The whole process could be written as

#!/usr/bin/env bash

dev_branch=feature1;

main_branches=(main1 main2 master); # ordering is relevant
declare -A map_merge_base;
for mbranch in "${main_branches[@]}"; do :;
  map_merge_base[$(git merge-base "$dev_branch" "$mbranch")]="$mbranch";
done
nearest_ci=$(git rev-list --topo-order --max-count=1 "${!map_merge_base[@]}")

printf "%s is the corresponding main branch\n" "${map_merge_base[$nearest_ci]}";

Associative arrays are not really new (introduced in bash 4, released in 2009), but the syntax is not compatible with zsh (the default shell for Mac systems), and possibly other shells.

The same commands would work also in zsh, if one replaces ${!map_merge_base[@]} with ${(k)map_merge_base[@]}) in more or less all zsh implementations, as zsh had associative arrays since 1998.

An alternative that uses a non-associative array, and thus works both in bash and zsh would be

#!/usr/bin/env bash

dev_branch=feature1;

main_branches=(main1 main2 master); # ordering is relevant
map_merge_base=()
for mbranch in "${main_branches[@]}"; do :;
  map_merge_base+=("$(git merge-base "$dev_branch" "$mbranch"):$mbranch")
done
nearest_ci=$(git rev-list --topo-order --max-count=1 "${map_merge_base[@]%%:*}")

for v in "${map_merge_base[@]}"; do :;
  if [ "$nearest_ci" = "${v%%:*}" ]; then :;
    printf "%s is the corresponding main branch\n" "${v#*:}";
    break
  fi
done;

But since the script begins with #!/usr/bin/env bash, it does not use zsh (or another shell) by default if bash is not available.

Another alternative would be to write the script in POSIX sh, thus without arrays.

By copying the snippet for iterating over strings:

#!/bin/sh

dev_branch=feature1;

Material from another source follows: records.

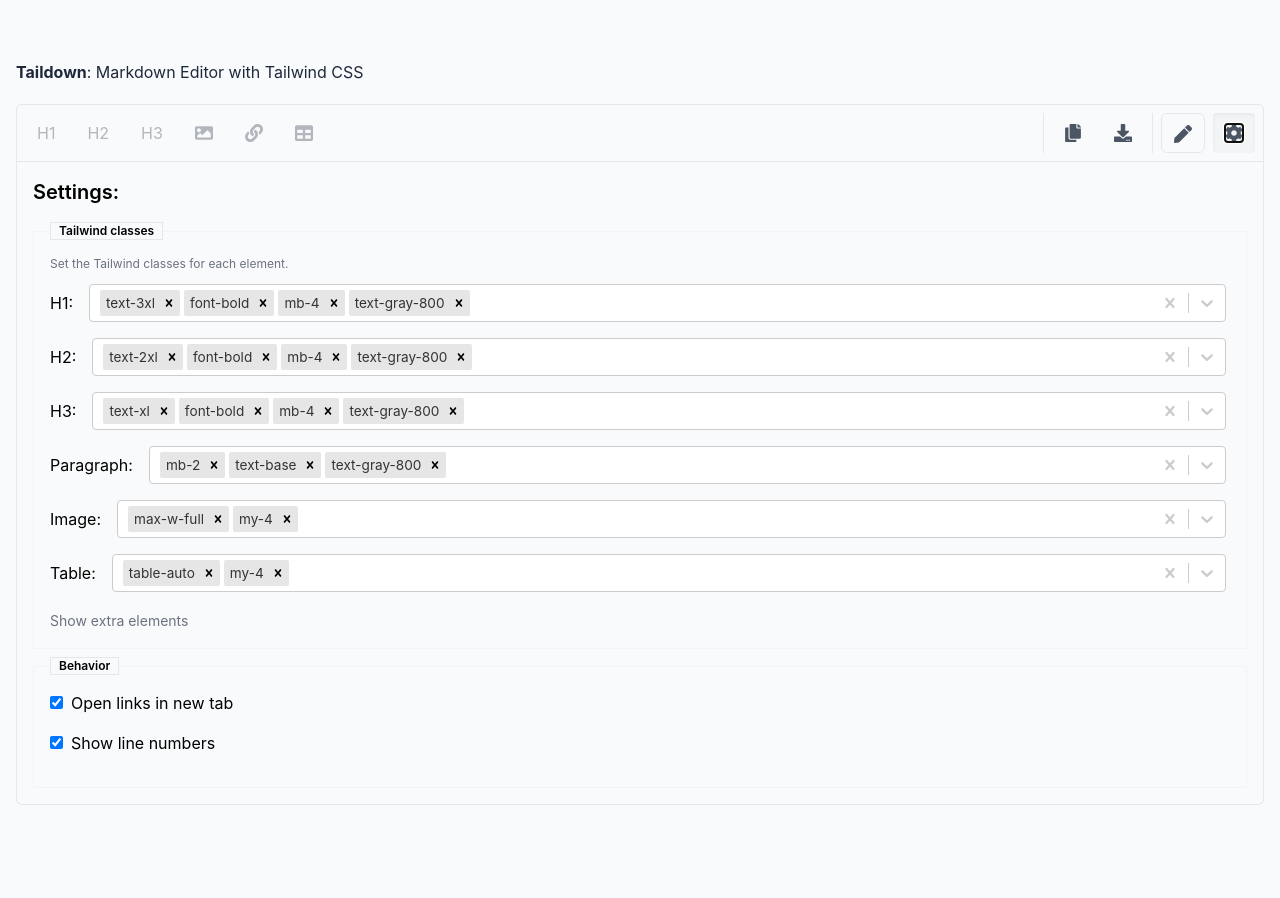
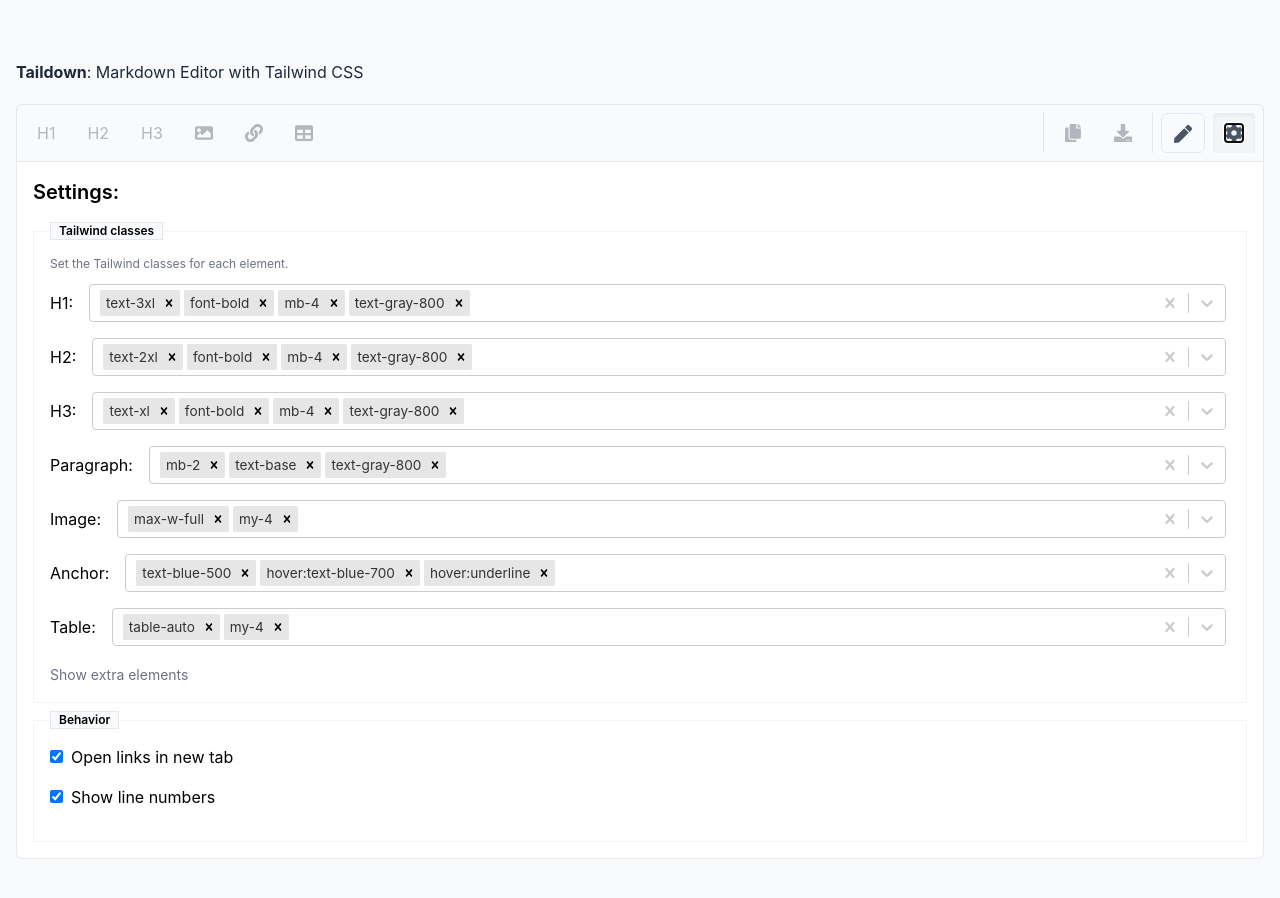
Before and after one commit to taildown/taildown.github.io, a React (Create React App) app: page / in a window 1280 px wide. Both pictures are taken after a click on the button 1234 px from the left and 133 px from the top of the page. Built offline with nearby package versions, Linux system fonts and the light colour scheme.

Commit message:
feat: allow users to create new classes

```diff
--- a/src/MarkdownConverter.tsx
+++ b/src/MarkdownConverter.tsx
@@ -169,6 +169,7 @@
             <hr className='bg-gray-200 h-[inherit] ml-auto w-[1px]' />
             <Tooltip id="copy-tooltip" />
             <BarButton
+                disabled={editionMode === 'config'}
                 label={
                     <FaCopy
                         data-tooltip-id="copy-tooltip"
@@ -179,6 +180,7 @@
             />
             <Tooltip id="download-tooltip" />
             <BarButton
+                disabled={editionMode === 'config'}
                 label={
                 <FaDownload
                     className="text-[18px]"
@@ -242,7 +244,7 @@
             </div>
         )}
         {editionMode === 'config' && (
-            <div className="w-full border-x border-b border-gray-200 rounded-b-md p-4 flex flex-col text-left">
+            <div className="bg-white w-full border-x border-b border-gray-200 rounded-b-md p-4 flex flex-col text-left">
             <h2 className="text-xl font-semibold mb-2">Settings:</h2>
             <ConfigFieldset
                 legend="Tailwind classes"
@@ -289,6 +291,13 @@
                 </div>
                 <div className="mb-4">
                     <ClassesSelector
+                        name="Anchor:"
+                        value={tailwindClasses.a}
+                        onChange={e => handleConfigChange(e, 'a')}
+                    />
+                </div>
+                <div className="mb-4">
+                    <ClassesSelector
                         name="Table:"
                         value={tailwindClasses.table}
                         onChange={e => handleConfigChange(e, 'table')}
@@ -321,13 +330,6 @@
                             name="Emphasis:"
                             value={tailwindClasses.em}
                             onChange={e => handleConfigChange(e, 'em')}
-                        />
-                    </div>
-                    <div className="mb-4">
-                        <ClassesSelector
-                            name="Link:"
-                            value={tailwindClasses.a}
-                            onChange={e => handleConfigChange(e, 'a')}
                         />
                     </div>
                 </div>
--- a/src/components/ClassesSelector.tsx
+++ b/src/components/ClassesSelector.tsx
@@ -1,4 +1,4 @@
-import Select from 'react-select'
+import CreatableSelect from 'react-select/creatable';
 import allTailwindClassesList from '../tailwindClasses';
 
 interface ClassesSelectorProps {
@@ -13,7 +13,7 @@
     return (
         <label className='flex items-center w-full'>
             <span>{name}</span>
-            <Select
+            <CreatableSelect
                 options={options}
                 className="ml-3 px-1 grow-1 w-full"
                 isMulti
```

main_branches="main1 main2 master"; # ordering is relevant

map_merge_base="";
commits="";
SEP=" ";
STRING="$main_branches$SEP";
while [ "$STRING" != "${STRING#*"${SEP}"}" ] && { [ -n "${STRING%%"${SEP}"*}" ] || [ -n "${STRING#*"${SEP}"}" ] ; }; do
  VALUE="${STRING%%"${SEP}"*}";
  STRING="${STRING#*"${SEP}"}";
  mrbase=$(git merge-base "$dev_branch" "$VALUE")
  map_merge_base="$map_merge_base $mrbase:$VALUE";
  commits="$commits $mrbase";
done;

# NOTE: not quoting $commits by design
nearest_ci=$(git rev-list --topo-order --max-count=1 $commits)

SEP=" ";
STRING="$map_merge_base$SEP";
while [ "$STRING" != "${STRING#*"${SEP}"}" ] && { [ -n "${STRING%%"${SEP}"*}" ] || [ -n "${STRING#*"${SEP}"}" ] ; }; do
  VALUE="${STRING%%"${SEP}"*}";
  STRING="${STRING#*"${SEP}"}";
  if [ "$nearest_ci" = "${VALUE%%:*}" ]; then :;
    printf "%s is the corresponding main branch\n" "${VALUE#*:}";
    break
  fi
done;

Otherwise, just use a more structured programming language.

The main advantage of using the last script is that it should work out-of-the-box on Windows (as git for Windows is packaged with bash), most GNU/Linux systems, and macOS (as it has zsh as the default shell).


Do you want to share your opinion? Or is there an error, some parts that are not clear enough?

You can contact me anytime.